Study Links Soot in Air, Lung Cancer
By Julie Deardorff
March 6, 2002
Tiny particles of airborne soot can increase a Chicago resident’s chances of getting lung cancer as much as living in a house with a smoker, according to a new study published Tuesday in the Journal of the American Medical Association.
The study, which includes examinations of medical records of 500,000 people over a 16 year-period, is by far the most comprehensive on the subject and is fueling calls from environmental and health advocates for enforcement of current standards on soot pollution.
Five years ago, the U.S. Environmental Protection Agency riled automakers and power companies by setting air-quality standards for soot, basing the policy on earlier, though smaller, studies that found fine particulate matter coming from tailpipes and smokestacks to be harmful. Those standards, however have yet to be enforced.
“This research dramatically underscored the urgent need for the EPA to limit the emission of these cancer-causing particles,” said John Kirkwood, president and chief executive officer of the American Lung Association. The scientific evidence keeps mounting. In the meantime, we are no closer to protecting people’s health because the EPA had not acted.”
The findings also come as controversy grows over emissions from aging coal-fired power plants, many of which have “grandfather” status and are exempt from tighter air pollution laws.
Last week, Chicago Ald. Edward Burke (14th) introduced legislation that would reduce the allowable emissions of sulfur dioxide, nitrogen oxide and mercury from the two coal-fired power plants in Chicago.
According to recent measures, Chicago exceeds the standards set by the EPA, although the numbers have been decreasing.
Researchers said the increased risk of lung cancer and heart disease from air pollution was far less than the dangers associated with active cigarette smoking. But they found “the risk of dying from lung cancer as well as heart disease in the most polluted cities was comparable to the risk associated with nonsmokers being exposed to second-hand smoke over a long period of time,” said Arden Pope, professor of economics at Brigham Young University, the study’s coo-leader.
The health dangers of fine particles of soot suspended in the air have been the subject of considerable controversy since 1997, when the EPA issued regulations tightening its standards to cover troublesome particles smaller than 2.5 micrometers (a human hair is 100 micrometers thick).
That regulation followed a study linking fine particulate pollution and lung cancer, also done by Pope and his colleagues.
The EPA also set annual limits of 15 micrograms per cubic meter. According to the researchers, the annual fine-particulate pollutant averages have dropped by about one-third since the early 1980s, but as of 1999-2000, the numbers were still at or above the EPA limit in such cities as Los Angeles (20 micrograms per cubic meter), Chicago (18 micrograms) and New York (16 micrograms).

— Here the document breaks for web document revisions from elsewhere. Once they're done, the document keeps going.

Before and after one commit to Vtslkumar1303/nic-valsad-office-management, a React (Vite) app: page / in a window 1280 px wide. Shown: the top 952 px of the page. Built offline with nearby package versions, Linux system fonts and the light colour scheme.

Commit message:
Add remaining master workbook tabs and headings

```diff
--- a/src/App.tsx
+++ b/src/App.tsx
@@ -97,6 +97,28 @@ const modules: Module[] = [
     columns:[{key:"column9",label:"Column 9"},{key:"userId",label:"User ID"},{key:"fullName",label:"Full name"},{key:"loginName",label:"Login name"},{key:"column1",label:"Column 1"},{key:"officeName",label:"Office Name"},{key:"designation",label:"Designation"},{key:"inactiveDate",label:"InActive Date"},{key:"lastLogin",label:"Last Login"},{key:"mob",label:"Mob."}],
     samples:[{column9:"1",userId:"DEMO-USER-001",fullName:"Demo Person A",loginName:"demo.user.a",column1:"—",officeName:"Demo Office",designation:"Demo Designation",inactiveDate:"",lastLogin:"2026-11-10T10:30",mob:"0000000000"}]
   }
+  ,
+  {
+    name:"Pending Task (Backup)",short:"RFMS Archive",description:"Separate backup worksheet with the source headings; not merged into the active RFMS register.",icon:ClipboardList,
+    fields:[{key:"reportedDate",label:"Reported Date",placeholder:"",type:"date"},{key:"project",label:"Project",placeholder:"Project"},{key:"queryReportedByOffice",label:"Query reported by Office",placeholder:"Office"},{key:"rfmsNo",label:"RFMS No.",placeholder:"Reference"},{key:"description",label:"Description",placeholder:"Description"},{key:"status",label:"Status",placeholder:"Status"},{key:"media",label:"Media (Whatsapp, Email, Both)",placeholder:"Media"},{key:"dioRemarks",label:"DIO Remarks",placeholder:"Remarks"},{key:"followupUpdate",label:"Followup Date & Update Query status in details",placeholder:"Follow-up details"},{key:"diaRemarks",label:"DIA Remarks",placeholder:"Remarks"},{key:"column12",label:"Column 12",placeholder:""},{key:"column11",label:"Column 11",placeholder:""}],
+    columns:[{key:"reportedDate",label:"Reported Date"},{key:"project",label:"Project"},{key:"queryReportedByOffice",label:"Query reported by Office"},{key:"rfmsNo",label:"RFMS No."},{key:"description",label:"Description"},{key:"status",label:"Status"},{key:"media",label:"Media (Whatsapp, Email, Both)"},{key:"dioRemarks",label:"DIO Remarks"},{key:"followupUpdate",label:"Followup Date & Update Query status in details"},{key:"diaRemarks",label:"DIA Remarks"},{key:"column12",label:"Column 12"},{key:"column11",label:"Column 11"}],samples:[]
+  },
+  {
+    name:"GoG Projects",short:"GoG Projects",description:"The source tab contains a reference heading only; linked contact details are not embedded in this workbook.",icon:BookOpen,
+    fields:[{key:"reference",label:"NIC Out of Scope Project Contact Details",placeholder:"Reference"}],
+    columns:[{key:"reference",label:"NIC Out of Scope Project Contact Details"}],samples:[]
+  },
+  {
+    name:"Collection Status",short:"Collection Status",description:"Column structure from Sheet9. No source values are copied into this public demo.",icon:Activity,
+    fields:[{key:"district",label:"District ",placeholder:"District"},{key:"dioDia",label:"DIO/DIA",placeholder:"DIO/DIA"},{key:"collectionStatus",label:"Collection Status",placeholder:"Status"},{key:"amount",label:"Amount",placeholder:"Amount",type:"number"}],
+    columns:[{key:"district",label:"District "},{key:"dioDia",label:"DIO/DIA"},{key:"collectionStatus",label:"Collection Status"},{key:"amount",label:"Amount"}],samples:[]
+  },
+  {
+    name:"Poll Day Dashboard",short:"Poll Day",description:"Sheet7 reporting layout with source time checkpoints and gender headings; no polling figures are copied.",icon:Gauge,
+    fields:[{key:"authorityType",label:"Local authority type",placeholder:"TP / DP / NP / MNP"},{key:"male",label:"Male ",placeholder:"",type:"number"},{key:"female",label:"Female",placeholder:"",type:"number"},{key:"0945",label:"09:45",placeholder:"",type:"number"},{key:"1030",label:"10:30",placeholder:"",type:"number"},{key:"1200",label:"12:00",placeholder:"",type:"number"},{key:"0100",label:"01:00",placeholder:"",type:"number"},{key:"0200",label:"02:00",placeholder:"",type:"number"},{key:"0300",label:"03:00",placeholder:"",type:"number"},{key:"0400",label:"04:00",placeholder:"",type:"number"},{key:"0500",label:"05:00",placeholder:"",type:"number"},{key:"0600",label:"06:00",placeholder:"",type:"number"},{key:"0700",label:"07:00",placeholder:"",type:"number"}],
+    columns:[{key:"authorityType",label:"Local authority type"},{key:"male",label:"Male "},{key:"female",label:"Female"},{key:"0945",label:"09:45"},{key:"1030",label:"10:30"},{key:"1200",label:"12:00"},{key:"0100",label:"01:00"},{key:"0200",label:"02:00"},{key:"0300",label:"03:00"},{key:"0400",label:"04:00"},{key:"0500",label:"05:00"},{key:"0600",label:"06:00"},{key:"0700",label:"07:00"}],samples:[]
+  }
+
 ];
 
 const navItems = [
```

The biggest sources of the pollution are coal-burning power plants in the Midwest and East and diesel trucks and buses in the West, according to the study.
“The bad news is the toxicity of these particles is worse than we thought and includes lung cancer,” said George Thurston, an environment scientist at New York University and co-author of the study. “The good news is we’re making progress and there are still things we can do.”
Though doctors aren’t sure how the particles affect the lungs, the American Lung Association says small particles are easily drawn into the alveoli, the smallest air sac of the lungs. Because the lung has trouble clearing foreign matter from that deep within the system, the soot deposits remain.
“The tiny particles are best able to defeat defense mechanisms of our lungs,” Thurston said. “The larger ones catch in our nose and throat and we’re able to clear them out, but fine combustion particles can penetrate and bypass our defenses. Fine particles contain the highest concentration of toxic material, heavy metals, lead, arsenic and other cancer causing agents.”
Previous studies have linked soot in the air to many respiratory ailments and even death, but the researcher say the latest study is the most definitive on the long-term impact of such air pollution.
The study involved 500,000 adults who enrolled in 1982 in an American Cancer Society survey on cancer prevention. The participants had their health records examined through 1998 and researchers analyzed data on annual air pollution averages in more than 100 cities in which participants lived. Other risk factors for heart and lung disease, such as age, smoking history, diet, weight, occupation and regional differences, were also considered.
Rise in Cancer Noted
The number of deaths from lung cancer increases by 8 percent for every 10 micrograms of fine particulate matter per cubic meter, according to the study, which included heart attack, stroke, asthma, pneumonia and conditions such as emphysema and chronic bronchitis under the category of cardiopulmonary disease.
But some medical experts cautioned against lumping cardiopulmonary events together.
“Correlative studies [like this] can do nothing more than suggest areas worthy of further attention but they can” establish fact,” said Dr. Alan Leff, a professor of medicine and a pulmonologist at the University of Chicago. “This isn’t like giving a substance to someone, seeing whether they get sick and defining what is making them sick. These studies are all correlative and no matter how good the methods are, they don’t identify causation. There are grave dangers in implying that when you have a correlation, you have a cause.”